Work request
Reproduce every entry word for word. Drop all pictures from the copy.

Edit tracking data

====

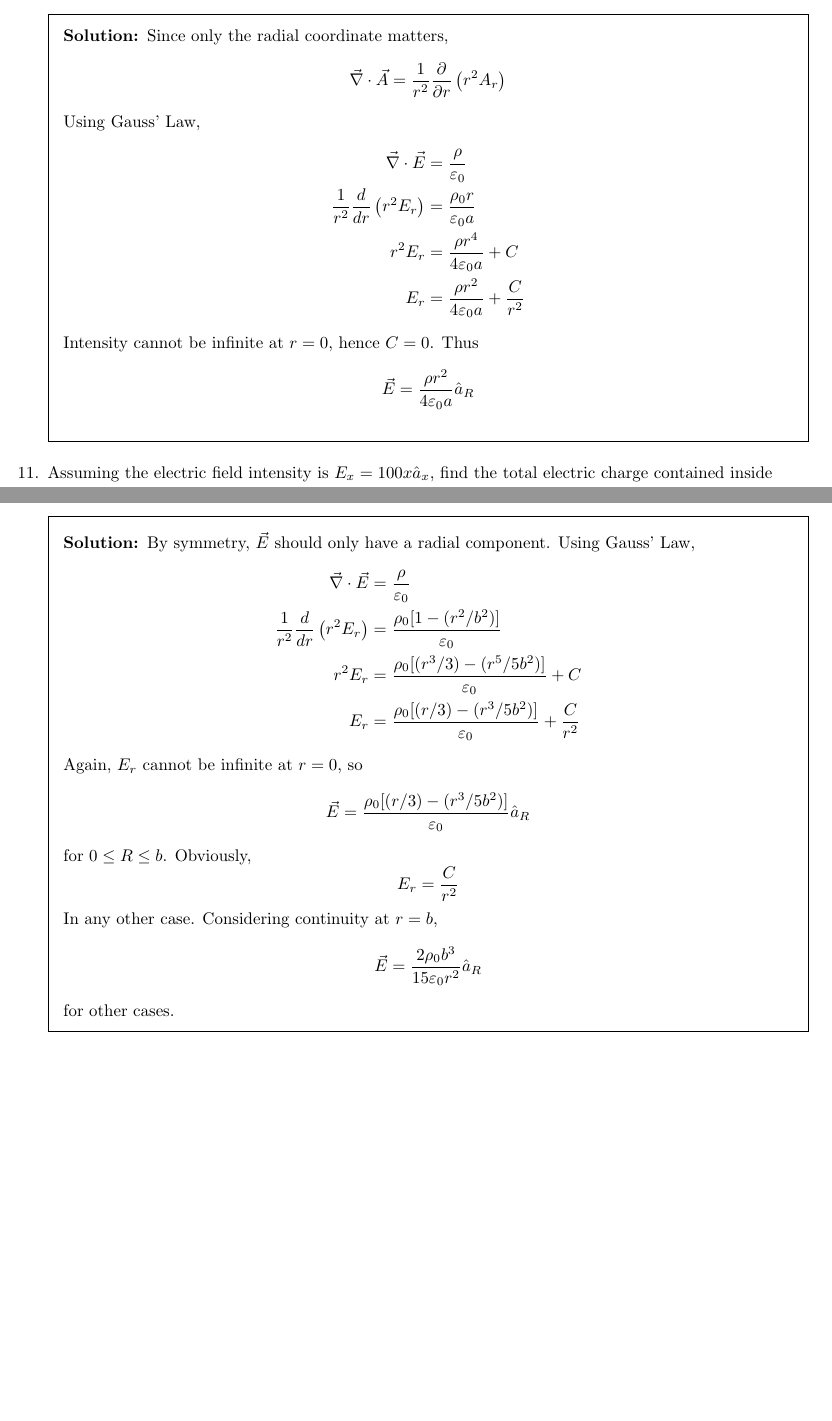
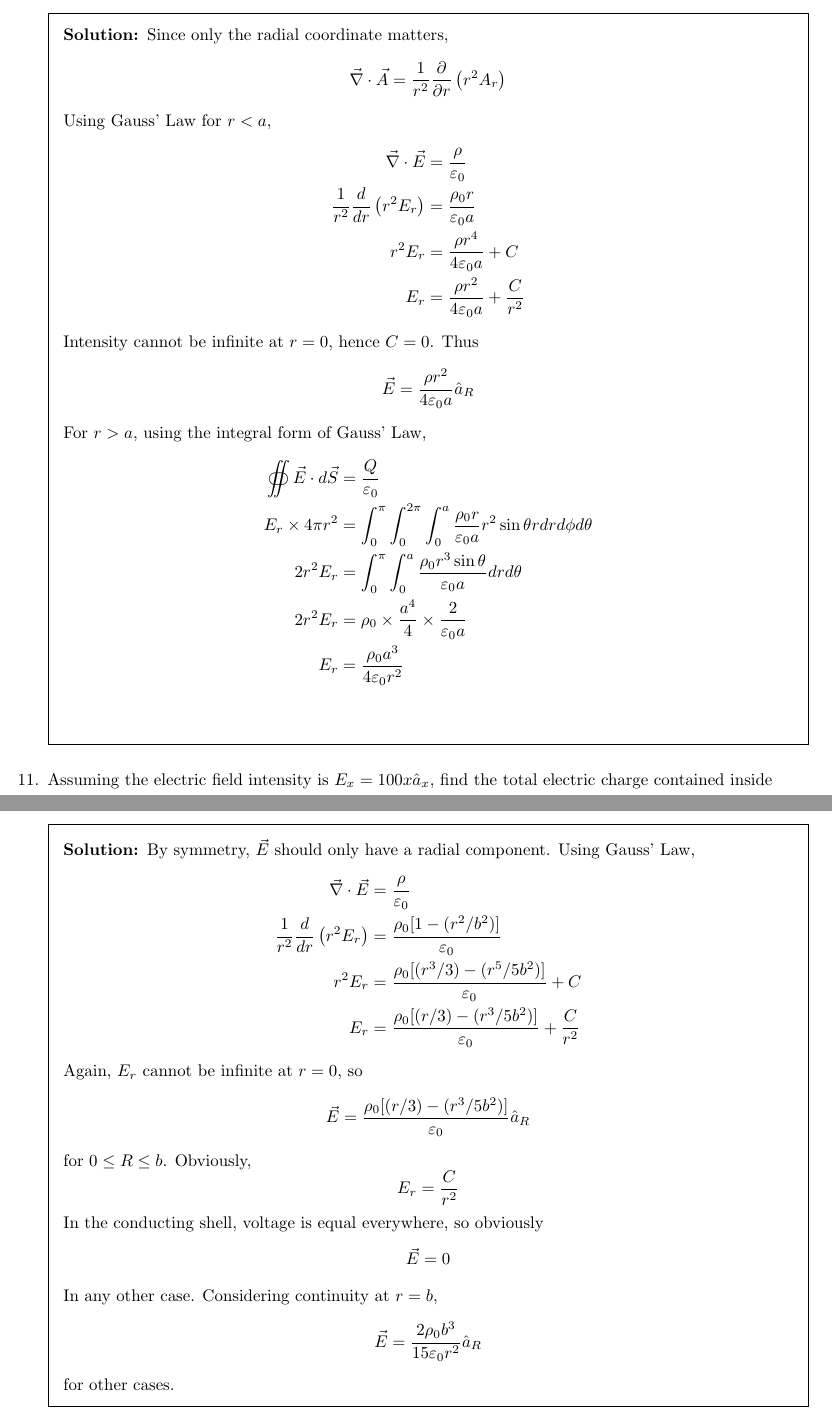
Before and after one commit to latexsupremecist/EngSci, a LaTeX problem sheet (ECE259/pset_03/pset_03.tex): two parts of pages 3 and 4 of 5 before the commit and two parts of pages 3 and 4 of 6 after it, joined at a grey line, cut so that both start at the same text, the shorter picture padded with empty space. Compiled offline with pdfLaTeX.

Commit message:
fixed some mistakes (not all)

```diff
--- a/ECE259/pset_03/pset_03.tex
+++ b/ECE259/pset_03/pset_03.tex
@@ -80,7 +80,7 @@ Find the corresponding charge distribution in free space.}
 \begin{solution}
 	Since only the radial coordinate matters,
 	$$\vec{\nabla}\cdot\vec{A} = \frac{1}{r^2}\frac{\partial}{\partial r}\left(r^2A_r\right)$$
-	Using Gauss' Law,
+	Using Gauss' Law for $r<a$,
 	\begin{align*}
 		\vec{\nabla}\cdot\vec{E} &= \frac{\rho}{\varepsilon_0} \\
 		\frac{1}{r^2}\frac{d}{dr}\left(r^2E_r\right) &= \frac{\rho_0r}{\varepsilon_0a} \\
@@ -89,6 +89,14 @@ Find the corresponding charge distribution in free space.}
 	\end{align*}
 	Intensity cannot be infinite at $r=0$, hence $C=0$. Thus
 	$$\vec{E} = \frac{\rho r^2}{4\varepsilon_0a}\hat{a}_R$$
+	For $r>a$, using the integral form of Gauss' Law,
+	\begin{align*}
+		\oiint \vec{E}\cdot d\vec{S} &= \frac{Q}{\varepsilon_0} \\
+		E_r\times4\pi r^2 &= \int_0^\pi\int_0^{2\pi}\int_0^a \frac{\rho_0r}{\varepsilon_0a}r^2\sin\theta rdrd\phi d\theta \\
+		2r^2E_r &= \int_0^\pi\int_0^a \frac{\rho_0r^3\sin\theta}{\varepsilon_0a} drd\theta \\
+		2r^2E_r &= \rho_0\times\frac{a^4}{4}\times\frac{2}{\varepsilon_0a} \\
+		E_r &= \frac{\rho_0a^3}{4\varepsilon_0r^2} \\
+	\end{align*}
 \end{solution}
 
 \question{Assuming the electric field intensity is $E_x = 100x\hat{a}_x$, find the total electric charge contained inside}
@@ -122,6 +130,8 @@ Find the corresponding charge distribution in free space.}
 	$$\vec{E} = \frac{\rho_0[(r/3)-(r^3/5b^2)]}{\varepsilon_0}\hat{a}_R$$
 	for $0\leq R\leq b$. Obviously,
 	$$E_r = \frac{C}{r^2}$$
+	In the conducting shell, voltage is equal everywhere, so obviously
+	$$\vec{E} = 0$$
 	In any other case. Considering continuity at $r=b$,
 	$$\vec{E} = \frac{2\rho_0b^3}{15\varepsilon_0r^2}\hat{a}_R$$
 	for other cases.
```
Also changed, not shown: ECE259/pset_03/pset_03.pdf.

====

Response area
Before and after one commit to latexsupremecist/EngSci, a LaTeX problem sheet (ECE259/pset_03/pset_03.tex): two parts of pages 3 and 4 of 5 before the commit and two parts of pages 3 and 4 of 6 after it, joined at a grey line, cut so that both start at the same text, the shorter picture padded with empty space. Compiled offline with pdfLaTeX.

Commit message:
fixed some mistakes (not all)

```diff
--- a/ECE259/pset_03/pset_03.tex
+++ b/ECE259/pset_03/pset_03.tex
@@ -80,7 +80,7 @@ Find the corresponding charge distribution in free space.}
 \begin{solution}
 	Since only the radial coordinate matters,
 	$$\vec{\nabla}\cdot\vec{A} = \frac{1}{r^2}\frac{\partial}{\partial r}\left(r^2A_r\right)$$
-	Using Gauss' Law,
+	Using Gauss' Law for $r<a$,
 	\begin{align*}
 		\vec{\nabla}\cdot\vec{E} &= \frac{\rho}{\varepsilon_0} \\
 		\frac{1}{r^2}\frac{d}{dr}\left(r^2E_r\right) &= \frac{\rho_0r}{\varepsilon_0a} \\
@@ -89,6 +89,14 @@ Find the corresponding charge distribution in free space.}
 	\end{align*}
 	Intensity cannot be infinite at $r=0$, hence $C=0$. Thus
 	$$\vec{E} = \frac{\rho r^2}{4\varepsilon_0a}\hat{a}_R$$
+	For $r>a$, using the integral form of Gauss' Law,
+	\begin{align*}
+		\oiint \vec{E}\cdot d\vec{S} &= \frac{Q}{\varepsilon_0} \\
+		E_r\times4\pi r^2 &= \int_0^\pi\int_0^{2\pi}\int_0^a \frac{\rho_0r}{\varepsilon_0a}r^2\sin\theta rdrd\phi d\theta \\
+		2r^2E_r &= \int_0^\pi\int_0^a \frac{\rho_0r^3\sin\theta}{\varepsilon_0a} drd\theta \\
+		2r^2E_r &= \rho_0\times\frac{a^4}{4}\times\frac{2}{\varepsilon_0a} \\
+		E_r &= \frac{\rho_0a^3}{4\varepsilon_0r^2} \\
+	\end{align*}
 \end{solution}
 
 \question{Assuming the electric field intensity is $E_x = 100x\hat{a}_x$, find the total electric charge contained inside}
@@ -122,6 +130,8 @@ Find the corresponding charge distribution in free space.}
 	$$\vec{E} = \frac{\rho_0[(r/3)-(r^3/5b^2)]}{\varepsilon_0}\hat{a}_R$$
 	for $0\leq R\leq b$. Obviously,
 	$$E_r = \frac{C}{r^2}$$
+	In the conducting shell, voltage is equal everywhere, so obviously
+	$$\vec{E} = 0$$
 	In any other case. Considering continuity at $r=b$,
 	$$\vec{E} = \frac{2\rho_0b^3}{15\varepsilon_0r^2}\hat{a}_R$$
 	for other cases.
```
Also changed, not shown: ECE259/pset_03/pset_03.pdf.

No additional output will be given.